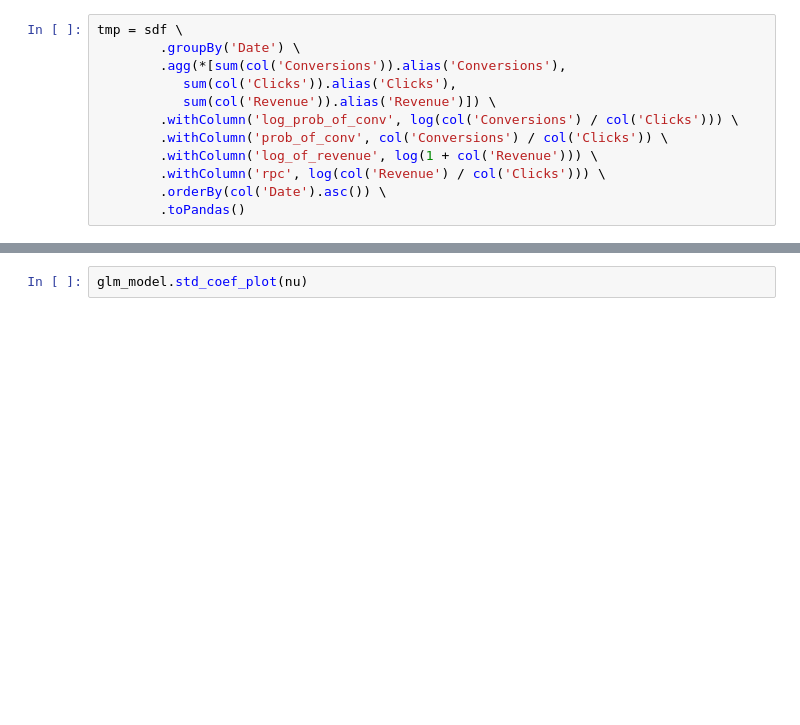
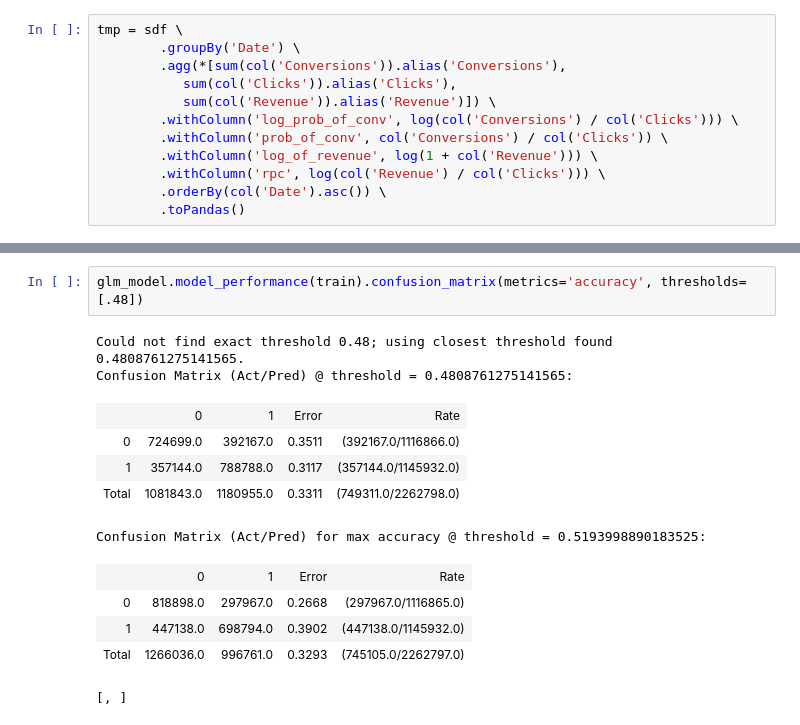
Before and after one commit to jakubglinka/ml-rpc, a Jupyter notebook: notebooks/revenue_per_click_prediction.ipynb, the cells around one changed output, grey strips where cells are left out. Saved outputs shown, nothing was run; the diff lists cells and outputs as text; blank space fills up the shorter version.

```diff
--- a/notebooks/revenue_per_click_prediction.ipynb
+++ b/notebooks/revenue_per_click_prediction.ipynb
@@ -528,2 +447,15 @@ See the whole table with table.as_data_frame()
-# %%
-glm_model.std_coef_plot(nu)
+# %%
+glm_model.model_performance(train).confusion_matrix(metrics='accuracy', thresholds=[.48])
+# %% [output]
+Could not find exact threshold 0.48; using closest threshold found 0.4808761275141565.
+Confusion Matrix (Act/Pred) @ threshold = 0.4808761275141565:
+|  | 0 | 1 | Error | Rate |
+| 0 | 724699.0 | 392167.0 | 0.3511 | (392167.0/1116866.0) |
+| 1 | 357144.0 | 788788.0 | 0.3117 | (357144.0/1145932.0) |
+| Total | 1081843.0 | 1180955.0 | 0.3311 | (749311.0/2262798.0) |
+Confusion Matrix (Act/Pred) for max accuracy @ threshold = 0.5193998890183525:
+|  | 0 | 1 | Error | Rate |
+| 0 | 818898.0 | 297967.0 | 0.2668 | (297967.0/1116865.0) |
+| 1 | 447138.0 | 698794.0 | 0.3902 | (447138.0/1145932.0) |
+| Total | 1266036.0 | 996761.0 | 0.3293 | (745105.0/2262797.0) |
+[, ]
```
Also changed, not shown: parts of 33 cells of this notebook, 1 other file.
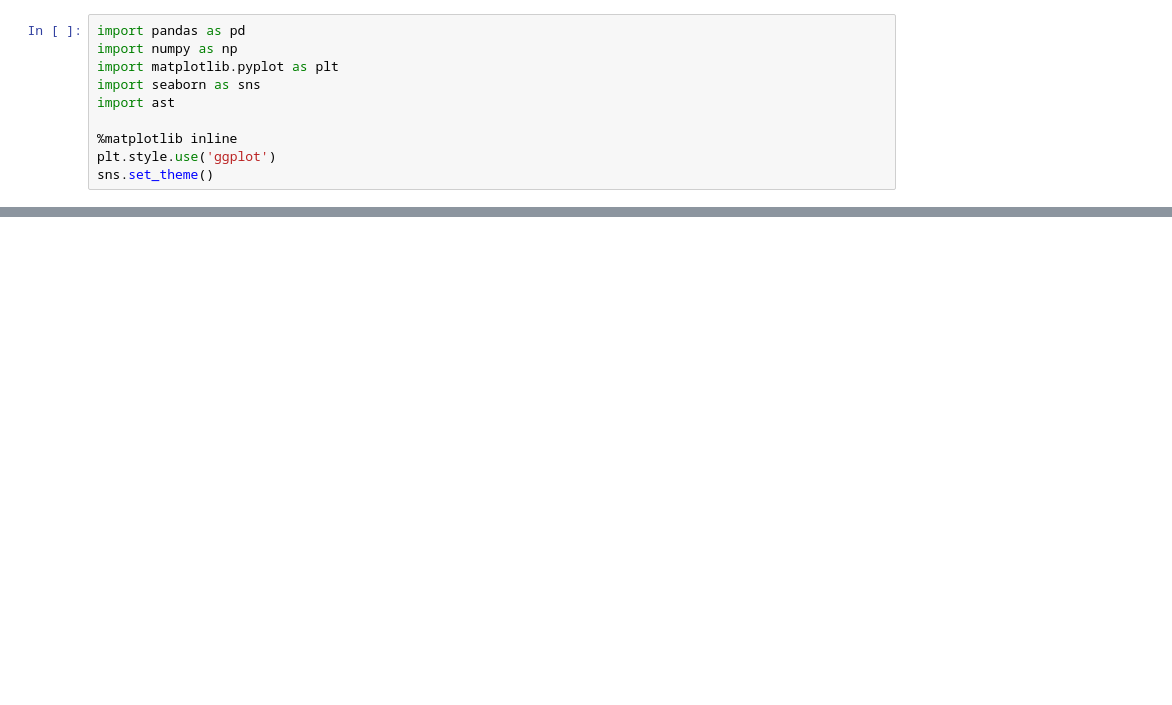
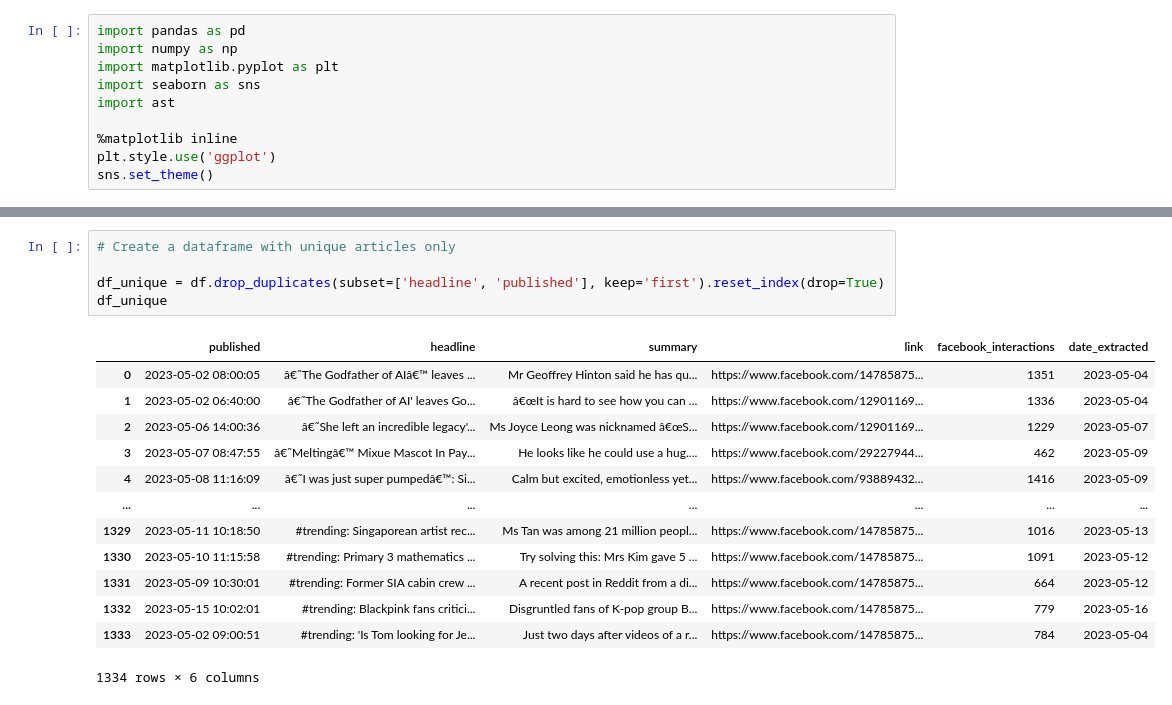
Before and after one commit to xeonkai/news_matching, a Jupyter notebook: traction-analytics/traction_analytics.ipynb, the cells around one changed output, grey strips where cells are left out. Cells and saved outputs as stored; diff of their text form; blank space fills up the shorter version.

```diff
--- a/traction-analytics/traction_analytics.ipynb
+++ b/traction-analytics/traction_analytics.ipynb
@@ -212,0 +62,19 @@ plt.show()
+# %%
+# Create a dataframe with unique articles only
+
+df_unique = df.drop_duplicates(subset=['headline', 'published'], keep='first').reset_index(drop=True)
+df_unique
+# %% [output]
+|  | published | headline | summary | link | facebook_interactions | date_extracted |
+| 0 | 2023-05-02 08:00:05 | â€˜The Godfather of AIâ€™ leaves ... | Mr Geoffrey Hinton said he has qu... | https://www.facebook.com/14785875... | 1351 | 2023-05-04 |
+| 1 | 2023-05-02 06:40:00 | â€˜The Godfather of AI' leaves Go... | â€œIt is hard to see how you can ... | https://www.facebook.com/12901169... | 1336 | 2023-05-04 |
+| 2 | 2023-05-06 14:00:36 | â€˜She left an incredible legacy'... | Ms Joyce Leong was nicknamed â€œS... | https://www.facebook.com/12901169... | 1229 | 2023-05-07 |
+| 3 | 2023-05-07 08:47:55 | â€˜Meltingâ€™ Mixue Mascot In Pay... | He looks like he could use a hug.... | https://www.facebook.com/29227944... | 462 | 2023-05-09 |
+| 4 | 2023-05-08 11:16:09 | â€˜I was just super pumpedâ€™: Si... | Calm but excited, emotionless yet... | https://www.facebook.com/93889432... | 1416 | 2023-05-09 |
+| ... | ... | ... | ... | ... | ... | ... |
+| 1329 | 2023-05-11 10:18:50 | #trending: Singaporean artist rec... | Ms Tan was among 21 million peopl... | https://www.facebook.com/14785875... | 1016 | 2023-05-13 |
+| 1330 | 2023-05-10 11:15:58 | #trending: Primary 3 mathematics ... | Try solving this: Mrs Kim gave 5 ... | https://www.facebook.com/14785875... | 1091 | 2023-05-12 |
+| 1331 | 2023-05-09 10:30:01 | #trending: Former SIA cabin crew ... | A recent post in Reddit from a di... | https://www.facebook.com/14785875... | 664 | 2023-05-12 |
+| 1332 | 2023-05-15 10:02:01 | #trending: Blackpink fans critici... | Disgruntled fans of K-pop group B... | https://www.facebook.com/14785875... | 779 | 2023-05-16 |
+| 1333 | 2023-05-02 09:00:51 | #trending: 'Is Tom looking for Je... | Just two days after videos of a r... | https://www.facebook.com/14785875... | 784 | 2023-05-04 |
+1334 rows × 6 columns
```
Also changed, not shown: parts of 46 cells of this notebook, 1 other file.
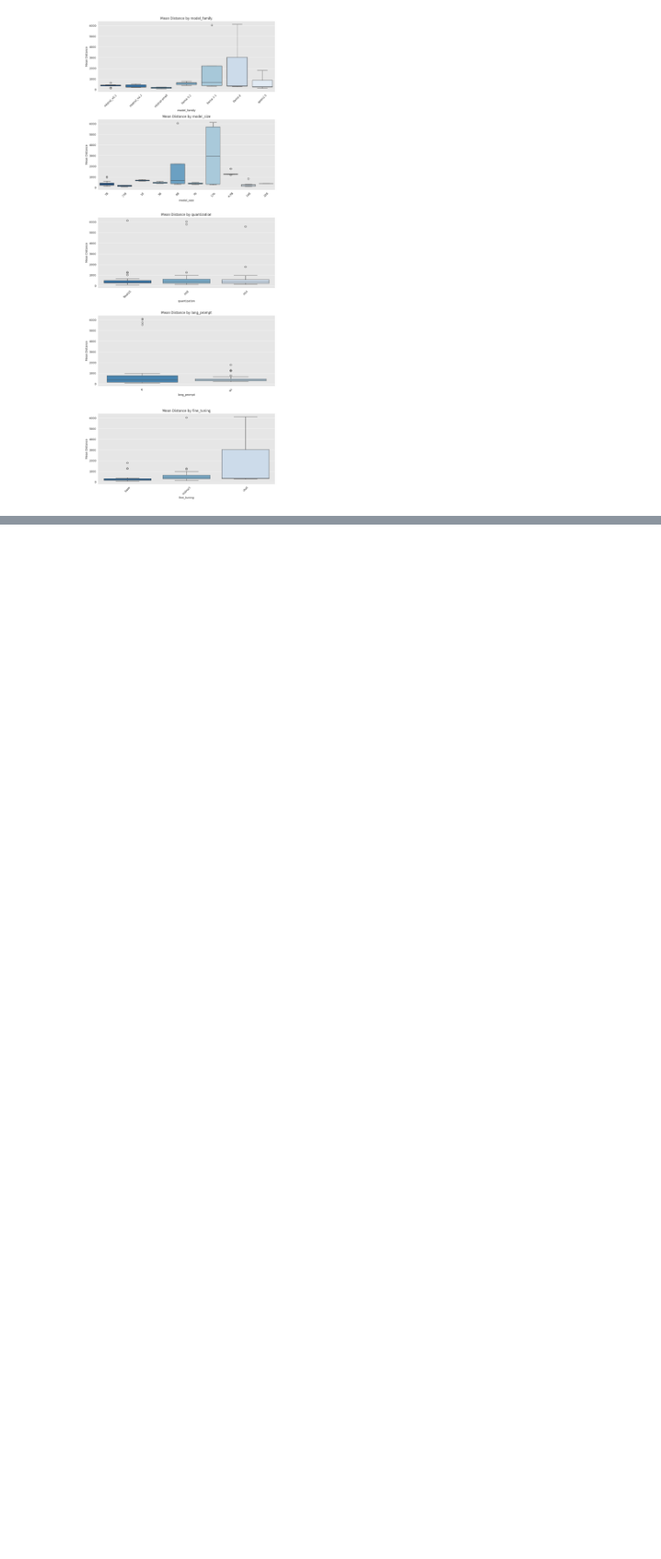
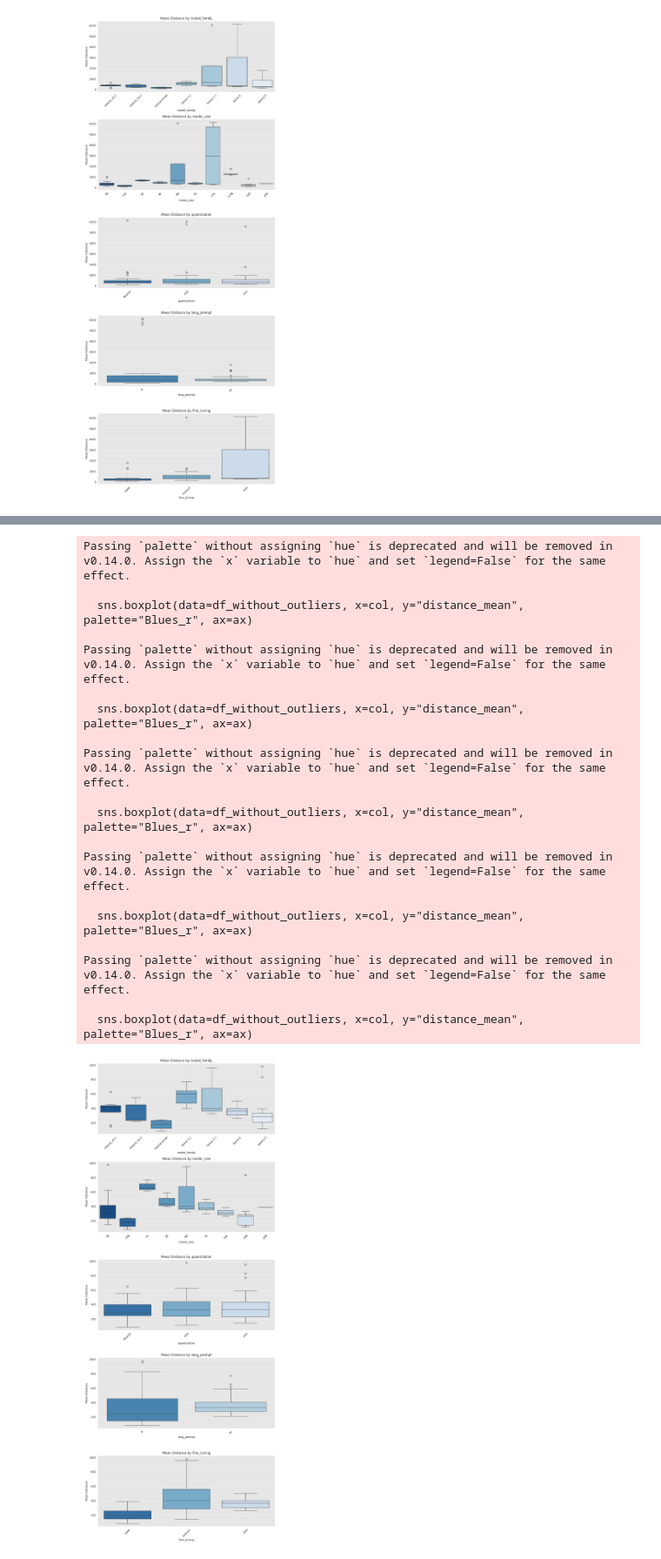
Before and after one commit to AdrienGuille/geo-llm, a Jupyter notebook: 4_results_analyzing.ipynb, the cells around one changed output, grey strips where cells are left out. Shown: that part at 87% size. Cells and saved outputs as stored; diff of their text form; code cells hidden in the pictures; blank space fills up the shorter version.

Commit message:
4.4 without outliers

```diff
--- a/4_results_analyzing.ipynb
+++ b/4_results_analyzing.ipynb
@@ -305,0 +308,37 @@ Passing `palette` without assigning `hue` is deprecated and will be removed in v
+# %%
+df_without_outliers = df[df["distance_mean"] < 1000]
+
+fig, axes = plt.subplots(nrows=len(criteria), figsize=(10, 5 * len(criteria)))
+
+# Loop through each categorical column and create a bar plot
+for i, col in enumerate(criteria):
+    ax = axes[i]
+    sns.boxplot(data=df_without_outliers, x=col, y="distance_mean", palette="Blues_r", ax=ax)
+    ax.set_title(f"Mean Distance by {col}")
+    ax.set_xlabel(col)
+    ax.set_ylabel("Mean Distance")
+    ax.tick_params(axis="x", rotation=45)  # Rotate x-axis labels if needed
+
+plt.tight_layout()  # Adjust spacing
+plt.show()
+# %% [output]
+Passing `palette` without assigning `hue` is deprecated and will be removed in v0.14.0. Assign the `x` variable to `hue` and set `legend=False` for the same effect.
+
+  sns.boxplot(data=df_without_outliers, x=col, y="distance_mean", palette="Blues_r", ax=ax)
+
+Passing `palette` without assigning `hue` is deprecated and will be removed in v0.14.0. Assign the `x` variable to `hue` and set `legend=False` for the same effect.
+
+  sns.boxplot(data=df_without_outliers, x=col, y="distance_mean", palette="Blues_r", ax=ax)
+
+Passing `palette` without assigning `hue` is deprecated and will be removed in v0.14.0. Assign the `x` variable to `hue` and set `legend=False` for the same effect.
+
+  sns.boxplot(data=df_without_outliers, x=col, y="distance_mean", palette="Blues_r", ax=ax)
+
+Passing `palette` without assigning `hue` is deprecated and will be removed in v0.14.0. Assign the `x` variable to `hue` and set `legend=False` for the same effect.
+
+  sns.boxplot(data=df_without_outliers, x=col, y="distance_mean", palette="Blues_r", ax=ax)
+
+Passing `palette` without assigning `hue` is deprecated and will be removed in v0.14.0. Assign the `x` variable to `hue` and set `legend=False` for the same effect.
+
+  sns.boxplot(data=df_without_outliers, x=col, y="distance_mean", palette="Blues_r", ax=ax)
+[figure, added]
```
Also changed, not shown: parts of 1 cell of this notebook.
○ ○ ○ ○
Scan the entries above for the word "leaves", then copy every line in which it occurs.

Solution for this problem:
+| 0 | 2023-05-02 08:00:05 | â€˜The Godfather of AIâ€™ leaves ... | Mr Geoffrey Hinton said he has qu... | https://www.facebook.com/14785875... | 1351 | 2023-05-04 |
+| 1 | 2023-05-02 06:40:00 | â€˜The Godfather of AI' leaves Go... | â€œIt is hard to see how you can ... | https://www.facebook.com/12901169... | 1336 | 2023-05-04 |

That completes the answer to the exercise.